Yes, I know, it’s hard to resist cookies, cupcakes and other treats at the office this time of year. You will be better able to resist temptation if you are mindful of balancing your blood sugar. This means eating 3 meals a day with quality protein and vegetables and plenty of water. Remember: this is cold and flu season. Sugar and flour suppress your immune system and create inflammation in the body. Sugar can also take down your mood because it suppresses activity of BDNF, a growth hormone in the brain that plays a significant role in memory function; in animal studies, low BDNF can trigger depression. A study conducted by psychiatric researcher Malcolm Peet found a strong link between high sugar consumption and risk of depression and schizophrenia.3
While it’s also tempting to slack off on exercise, keep moving. Many studies have shown that exercise—both aerobic and resistance training—is positively associated with mood. The results of a study, published in Psychosomatic Medicine, confirmed previous findings that exercise is comparable to antidepressant medication in the treatment of patients with Major Depressive Disorder (MDD).4 And don’t let the idea that exercise has to be hard or long in order to be effective deter you: taking a long (or short) leisurely walk counts as “exercise”.
6. Avoid self-medicating. Remain true to yourself.
If there has been a loss of any kind—a job, a loved one, a marriage, mobility / health—the urge to “escape” and self-medicate with food, sugar, alcohol, drugs, sex or electronic distraction, can be overwhelming. The cultural pressure to be social, festive, “happy” and “on” during the holidays only exacerbates this urge, especially if we buy into the idea that everyone else is having a “perfect” holiday.
If you are feeling overwhelmed, sad, angry or lonely…say it, write it, own it. If you need time and space to heal from a loss, decline invitations without apology. If you don’t feel like visiting relatives or friends, who you know will leave you feeling drained (and craving a drink!), don’t do it.
Do you find yourself desperate to numb your pain? This is the time to seek support, whether through a friend(s), therapist or support group (online or in-person). Being proactive in seeking and accepting support is a sign of strength—not weakness.
7. Reframe. Reframe. Reframe.
Your thoughts become your reality. Thoughts influence how you feel and how you behave.
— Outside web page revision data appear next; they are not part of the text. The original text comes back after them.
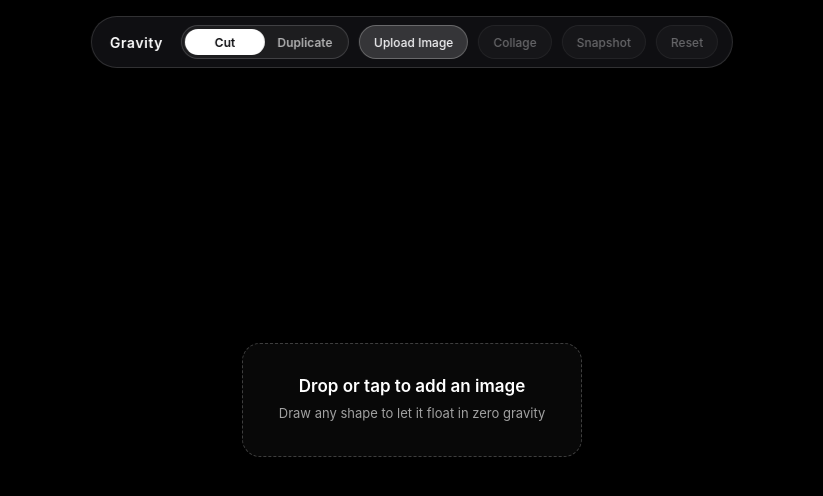
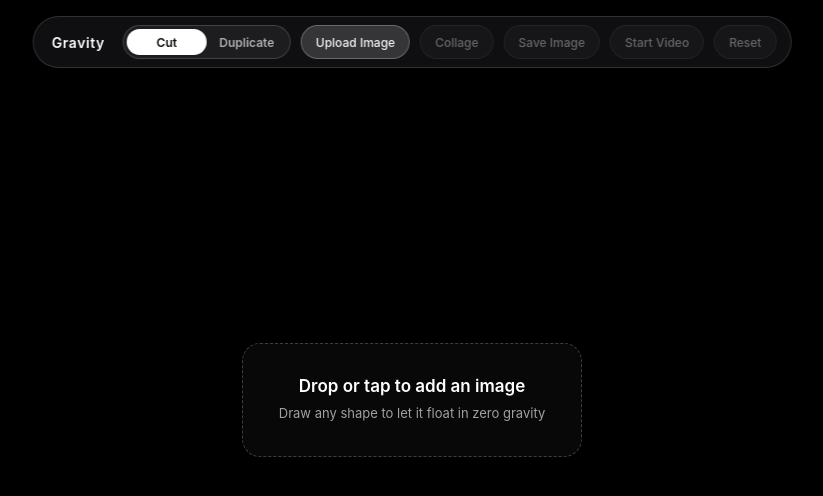
Before and after one commit to yaroslawaalice-W/gravity, a plain HTML site: page index.html in a window 1280 px wide. Shown: the whole page, without its empty margins (228-1051 px from the left). Drawn offline with Linux system fonts and the light colour scheme.

Commit message:
Replace Snapshot with Save Image and Start/Stop Video buttons

```diff
--- a/index.html
+++ b/index.html
@@ -31,7 +31,8 @@
       <input type="file" id="file-input" accept="image/*" hidden />
 
       <button type="button" id="collage-btn" class="btn" aria-pressed="false" disabled>Collage</button>
-      <button type="button" id="snapshot-btn" class="btn" disabled>Snapshot</button>
+      <button type="button" id="save-image-btn" class="btn" disabled>Save Image</button>
+      <button type="button" id="video-btn" class="btn" aria-pressed="false" disabled>Start Video</button>
       <button type="button" id="reset-btn" class="btn" disabled>Reset</button>
     </div>
   </header>
```
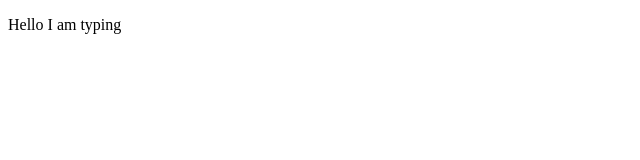
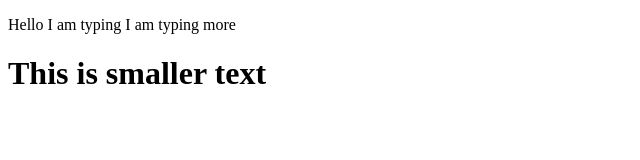
Before and after one commit to allyboyd1717/SampleRepo, a plain HTML site: page docs/index.html in a window 1280 px wide. Shown: the whole page, without its empty margins (0-640 px from the left). Drawn offline with Linux system fonts and the light colour scheme.

Commit message:
adding more text

```diff
--- a/docs/index.html
+++ b/docs/index.html
@@ -5,7 +5,9 @@
     <title> This is an example of the github exercise</title>
   </head>
   <body>
-    <p>Hello I am typing</p>
+    <p>Hello I am typing
+    I am typing more</p>
+  <h1> This is smaller text </h1>
 
   </body>
 </html>
```
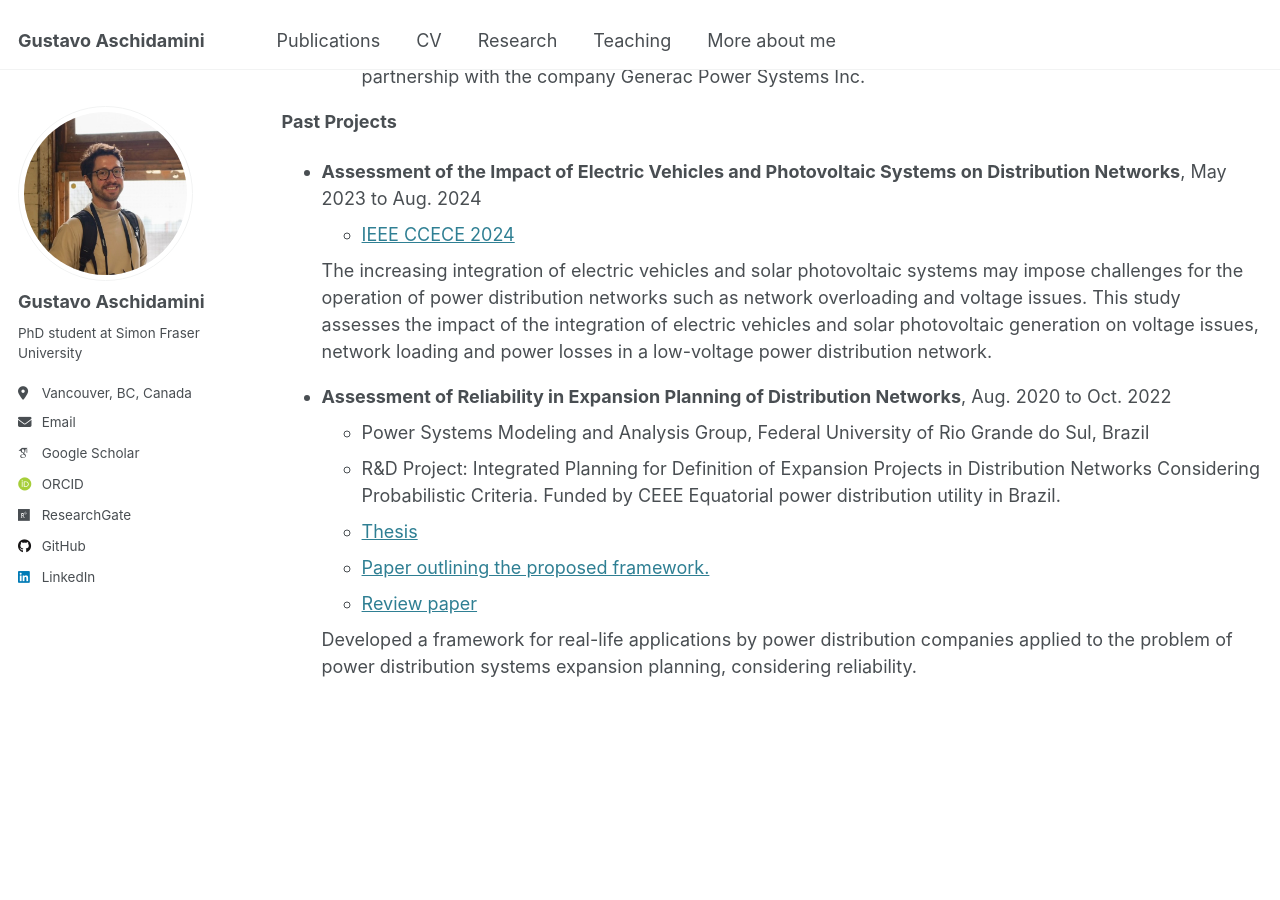
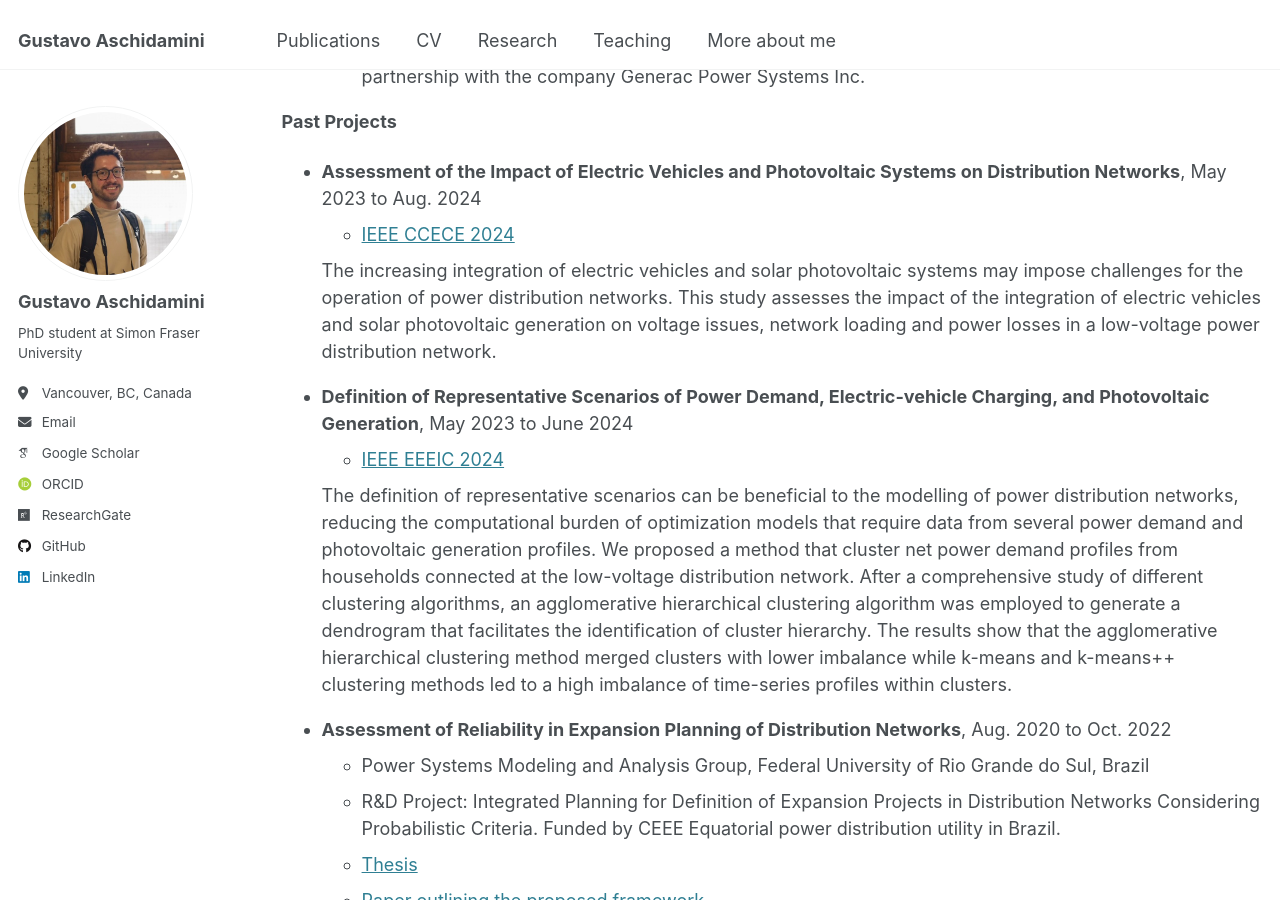
Before and after one commit to gaschidamini/gaschidamini.github.io, a Jekyll site: the page built from _pages/research.html, in a window 1280 px wide and 900 px high, scrolled down 239 px. Built offline with Jekyll 4.4.1, drawn with Linux system fonts in a browser that asks for light colours; some web fonts are replaced.

Commit message:
Update research.html

```diff
--- a/_pages/research.html
+++ b/_pages/research.html
@@ -22,7 +22,15 @@ author_profile: true
   <ul>
      <li><a href="https://ieeexplore.ieee.org/document/10667099">IEEE CCECE 2024</a></li>
   </ul>
-    The increasing integration of electric vehicles and solar photovoltaic systems may impose challenges for the operation of power distribution networks such as network overloading and voltage issues. This study assesses the impact of the integration of electric vehicles and solar photovoltaic generation on voltage issues, network loading and power losses in a low-voltage power distribution network.
+    The increasing integration of electric vehicles and solar photovoltaic systems may impose challenges for the operation of power distribution networks. This study assesses the impact of the integration of electric vehicles and solar photovoltaic generation on voltage issues, network loading and power losses in a low-voltage power distribution network.
+</ul>
+
+<ul>
+  <li><strong>Definition of Representative Scenarios of Power Demand, Electric-vehicle Charging, and Photovoltaic Generation</strong>, May 2023 to June 2024</li>
+  <ul>
+     <li><a href="https://ieeexplore.ieee.org/document/10751067">IEEE EEEIC 2024</a></li>
+  </ul>
+    The definition of representative scenarios can be beneficial to the modelling of power distribution networks, reducing the computational burden of optimization models that require data from several power demand and photovoltaic generation profiles. We proposed a method that cluster net power demand profiles from households connected at the low-voltage distribution network. After a comprehensive study of different clustering algorithms, an agglomerative hierarchical clustering algorithm was employed to generate a dendrogram that facilitates the identification of cluster hierarchy. The results show that the agglomerative hierarchical clustering method merged clusters with lower imbalance while k-means and k-means++ clustering methods led to a high imbalance of time-series profiles within clusters.
 </ul>
 
 <ul>
```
When you are able to acknowledge your thoughts and identify any negative thought patterns, you can then transform them.
For example, if you decide to celebrate Christmas at home this year instead of traveling to a distant family gathering, you may think: “I am such a bad daughter (or son). Everyone is going to think I’m a jerk for not making the effort to travel.” Reframe. “I need this time with my family (or friends). And I am looking forward to a relaxing, intimate and meaningful holiday celebration at home.”
Be very, very kind to yourself this month.